- TASK DETAILS
Write the records out again, precisely as they stand.

*** Opening of RECORDS FOR PROCESSING ***

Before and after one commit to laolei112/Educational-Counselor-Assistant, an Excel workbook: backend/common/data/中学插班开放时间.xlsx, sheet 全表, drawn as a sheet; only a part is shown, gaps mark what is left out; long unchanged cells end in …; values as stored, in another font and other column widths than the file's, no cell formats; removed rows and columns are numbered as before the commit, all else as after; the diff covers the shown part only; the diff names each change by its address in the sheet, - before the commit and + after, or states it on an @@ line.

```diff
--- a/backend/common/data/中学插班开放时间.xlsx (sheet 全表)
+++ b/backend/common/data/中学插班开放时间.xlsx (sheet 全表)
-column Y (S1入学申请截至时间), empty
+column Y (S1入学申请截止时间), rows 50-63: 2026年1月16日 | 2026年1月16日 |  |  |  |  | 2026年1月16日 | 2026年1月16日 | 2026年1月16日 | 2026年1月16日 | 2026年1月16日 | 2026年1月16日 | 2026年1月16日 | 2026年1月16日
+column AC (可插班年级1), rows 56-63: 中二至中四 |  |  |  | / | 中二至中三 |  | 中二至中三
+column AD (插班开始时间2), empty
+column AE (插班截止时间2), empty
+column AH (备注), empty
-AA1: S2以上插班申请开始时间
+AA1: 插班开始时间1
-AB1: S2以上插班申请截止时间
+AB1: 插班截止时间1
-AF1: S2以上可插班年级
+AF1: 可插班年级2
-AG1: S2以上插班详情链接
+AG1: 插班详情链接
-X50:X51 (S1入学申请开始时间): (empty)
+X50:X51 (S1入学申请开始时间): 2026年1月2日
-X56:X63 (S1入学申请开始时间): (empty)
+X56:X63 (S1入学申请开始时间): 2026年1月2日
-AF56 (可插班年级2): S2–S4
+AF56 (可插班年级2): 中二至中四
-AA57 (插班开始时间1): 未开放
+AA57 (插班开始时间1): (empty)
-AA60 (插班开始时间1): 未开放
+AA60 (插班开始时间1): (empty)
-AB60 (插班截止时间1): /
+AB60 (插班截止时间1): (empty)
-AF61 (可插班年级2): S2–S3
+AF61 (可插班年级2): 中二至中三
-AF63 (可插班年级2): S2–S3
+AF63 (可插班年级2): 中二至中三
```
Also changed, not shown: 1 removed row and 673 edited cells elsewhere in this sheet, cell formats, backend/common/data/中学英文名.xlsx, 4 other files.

*** Close of RECORDS FOR PROCESSING ***

- EXERCISE RESPONSE
Before and after one commit to laolei112/Educational-Counselor-Assistant, an Excel workbook: backend/common/data/中学插班开放时间.xlsx, sheet 全表, drawn as a sheet; only a part is shown, gaps mark what is left out; long unchanged cells end in …; values as stored, in another font and other column widths than the file's, no cell formats; removed rows and columns are numbered as before the commit, all else as after; the diff covers the shown part only; the diff names each change by its address in the sheet, - before the commit and + after, or states it on an @@ line.

```diff
--- a/backend/common/data/中学插班开放时间.xlsx (sheet 全表)
+++ b/backend/common/data/中学插班开放时间.xlsx (sheet 全表)
-column Y (S1入学申请截至时间), empty
+column Y (S1入学申请截止时间), rows 50-63: 2026年1月16日 | 2026年1月16日 |  |  |  |  | 2026年1月16日 | 2026年1月16日 | 2026年1月16日 | 2026年1月16日 | 2026年1月16日 | 2026年1月16日 | 2026年1月16日 | 2026年1月16日
+column AC (可插班年级1), rows 56-63: 中二至中四 |  |  |  | / | 中二至中三 |  | 中二至中三
+column AD (插班开始时间2), empty
+column AE (插班截止时间2), empty
+column AH (备注), empty
-AA1: S2以上插班申请开始时间
+AA1: 插班开始时间1
-AB1: S2以上插班申请截止时间
+AB1: 插班截止时间1
-AF1: S2以上可插班年级
+AF1: 可插班年级2
-AG1: S2以上插班详情链接
+AG1: 插班详情链接
-X50:X51 (S1入学申请开始时间): (empty)
+X50:X51 (S1入学申请开始时间): 2026年1月2日
-X56:X63 (S1入学申请开始时间): (empty)
+X56:X63 (S1入学申请开始时间): 2026年1月2日
-AF56 (可插班年级2): S2–S4
+AF56 (可插班年级2): 中二至中四
-AA57 (插班开始时间1): 未开放
+AA57 (插班开始时间1): (empty)
-AA60 (插班开始时间1): 未开放
+AA60 (插班开始时间1): (empty)
-AB60 (插班截止时间1): /
+AB60 (插班截止时间1): (empty)
-AF61 (可插班年级2): S2–S3
+AF61 (可插班年级2): 中二至中三
-AF63 (可插班年级2): S2–S3
+AF63 (可插班年级2): 中二至中三
```
Also changed, not shown: 1 removed row and 673 edited cells elsewhere in this sheet, cell formats, backend/common/data/中学英文名.xlsx, 4 other files.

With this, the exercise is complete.